Had such measures, known as debt breaks, been in place all along, Greece would neither have been able to expand its debt in 2009 nor hide it. By refusing to issue more debt to Greece, the EU would have forced the country to take corrective measures at a much earlier stage. In that situation, Greece would have had to come up with immediate additional financing on its own — either by sharply cutting expenditures or by raising taxes — or else request the support of the European Stability Mechanism, which finances strict economic adjustment programs. In both scenarios, the damage to the rest of the eurozone would have been more contained than it was this past year.
This is not the same as issuing bonds on behalf of the whole EU in the form of Eurobonds, as some commentators and politicians have proposed. For Eurobonds to work, the eurozone would have to have a federal system of taxation and revenue transfers. Under a debt-brakes system, national treasuries would still be responsible for their own debt, and fiscal instruments would still differ from country to country, but the total amount of debt allowed for each would have to be agreed on at the EU level — and the decision would be binding.
The third component needed for better eurozone policy is stronger enforcement of existing rules. In this respect, the eurozone faces its own version of the old impossible trinity in economics: just as countries cannot have a fixed exchange rate, free capital movement, and an independent monetary policy all at once, the eurozone can’t function if the three enforcing institutions of the Stability and Growth Pact (the Council of Ministers, the European Commission, and the IMF) do not operate properly. The eurozone needs an enforcement mechanism that can both monitor domestic policies and ensure that they are compatible with the union.
The second part of that trinity — the European Commission’s willingness to police — is probably the readiest for being given a stronger role. The EU could give the Economic and Monetary Affairs Commissioner, one of the commission’s 27 members, more power to independently review national budgets, rigorously enforce EU rules, and suggest course corrections for countries with poor fiscal policies. This can be achieved without redrafting the European Commission’s charter. If that still does not work, additional institutional changes may be required — for example, the creation of a European finance minister, as Trichet recently proposed. The minister would have special powers to intervene in national fiscal policies when they get out of order.
The EU’s current institutional framework cannot manage fiscal problems effectively. This does not mean that it is too late to build one that can. Many European citizens want to know why the EU did not monitor Greece’s economy before the crisis — indeed, why the country was even allowed to adopt the euro to begin with if the EU framework could not ensure that its economic practices were sustainable.
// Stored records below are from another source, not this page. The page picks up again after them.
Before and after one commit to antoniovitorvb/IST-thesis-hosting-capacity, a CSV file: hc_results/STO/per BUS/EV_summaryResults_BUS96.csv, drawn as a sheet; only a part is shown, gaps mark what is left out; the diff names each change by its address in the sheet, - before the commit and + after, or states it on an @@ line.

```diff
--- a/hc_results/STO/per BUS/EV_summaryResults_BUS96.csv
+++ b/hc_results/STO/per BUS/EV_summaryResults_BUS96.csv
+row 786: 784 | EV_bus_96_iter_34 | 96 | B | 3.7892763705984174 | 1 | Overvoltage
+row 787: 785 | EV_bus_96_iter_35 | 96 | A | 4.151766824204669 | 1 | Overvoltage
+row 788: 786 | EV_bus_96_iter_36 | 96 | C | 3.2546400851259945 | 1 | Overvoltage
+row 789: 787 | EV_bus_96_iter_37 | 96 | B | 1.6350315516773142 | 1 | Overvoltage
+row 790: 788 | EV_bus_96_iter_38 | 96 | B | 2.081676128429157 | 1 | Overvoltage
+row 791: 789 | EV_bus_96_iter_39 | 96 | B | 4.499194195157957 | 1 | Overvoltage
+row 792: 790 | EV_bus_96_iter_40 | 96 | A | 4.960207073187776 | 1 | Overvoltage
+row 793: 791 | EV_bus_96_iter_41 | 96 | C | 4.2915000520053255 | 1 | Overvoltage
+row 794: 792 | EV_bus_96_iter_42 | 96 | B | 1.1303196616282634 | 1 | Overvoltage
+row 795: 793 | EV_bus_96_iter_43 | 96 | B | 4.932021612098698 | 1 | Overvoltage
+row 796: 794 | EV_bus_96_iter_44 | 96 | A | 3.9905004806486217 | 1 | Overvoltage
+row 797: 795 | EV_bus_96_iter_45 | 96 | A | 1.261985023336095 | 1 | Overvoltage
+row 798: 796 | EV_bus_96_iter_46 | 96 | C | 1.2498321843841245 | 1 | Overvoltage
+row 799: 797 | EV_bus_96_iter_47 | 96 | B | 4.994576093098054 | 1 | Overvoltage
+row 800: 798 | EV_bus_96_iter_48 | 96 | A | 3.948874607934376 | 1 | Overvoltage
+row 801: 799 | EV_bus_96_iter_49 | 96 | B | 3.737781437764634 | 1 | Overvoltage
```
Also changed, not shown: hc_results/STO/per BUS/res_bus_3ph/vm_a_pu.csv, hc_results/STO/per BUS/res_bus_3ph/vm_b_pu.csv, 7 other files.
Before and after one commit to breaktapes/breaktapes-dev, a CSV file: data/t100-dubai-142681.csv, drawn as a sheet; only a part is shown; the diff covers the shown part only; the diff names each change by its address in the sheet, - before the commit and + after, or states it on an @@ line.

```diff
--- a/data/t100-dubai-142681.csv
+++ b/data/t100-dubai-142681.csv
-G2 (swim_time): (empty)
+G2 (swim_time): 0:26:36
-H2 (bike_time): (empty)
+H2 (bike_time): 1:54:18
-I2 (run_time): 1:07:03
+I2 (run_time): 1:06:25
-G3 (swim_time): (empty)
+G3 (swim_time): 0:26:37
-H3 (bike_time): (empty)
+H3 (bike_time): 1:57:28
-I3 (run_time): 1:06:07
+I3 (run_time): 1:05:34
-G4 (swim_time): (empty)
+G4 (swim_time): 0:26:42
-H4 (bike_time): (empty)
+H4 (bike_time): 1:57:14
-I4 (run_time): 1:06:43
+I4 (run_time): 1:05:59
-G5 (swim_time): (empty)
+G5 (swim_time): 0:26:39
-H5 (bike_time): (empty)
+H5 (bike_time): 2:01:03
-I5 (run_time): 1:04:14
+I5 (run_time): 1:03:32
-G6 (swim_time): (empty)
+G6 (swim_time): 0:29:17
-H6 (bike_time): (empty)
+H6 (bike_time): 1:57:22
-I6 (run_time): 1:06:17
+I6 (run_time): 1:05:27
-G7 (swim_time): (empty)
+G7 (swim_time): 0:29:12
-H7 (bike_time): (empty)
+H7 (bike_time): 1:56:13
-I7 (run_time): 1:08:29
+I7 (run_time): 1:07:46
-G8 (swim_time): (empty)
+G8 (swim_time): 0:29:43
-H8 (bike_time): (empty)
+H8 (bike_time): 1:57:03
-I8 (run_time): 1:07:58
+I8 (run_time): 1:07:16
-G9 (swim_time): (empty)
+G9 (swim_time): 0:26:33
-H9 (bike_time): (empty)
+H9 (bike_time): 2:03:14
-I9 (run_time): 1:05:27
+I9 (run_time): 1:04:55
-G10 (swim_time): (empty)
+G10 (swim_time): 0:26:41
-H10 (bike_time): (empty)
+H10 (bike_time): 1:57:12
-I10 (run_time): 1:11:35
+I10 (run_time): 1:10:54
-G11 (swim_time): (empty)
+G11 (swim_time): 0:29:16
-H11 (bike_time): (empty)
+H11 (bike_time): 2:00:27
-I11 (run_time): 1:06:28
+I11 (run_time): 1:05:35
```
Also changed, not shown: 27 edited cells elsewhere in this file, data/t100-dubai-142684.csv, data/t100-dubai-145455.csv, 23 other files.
It is time to turn the monetary union into a stronger political union.
Europe’s union has no modern precedent. It demands original thinking, as much as, if not more than, that of the United States’ Founding Fathers. It also requires similar political courage and leadership.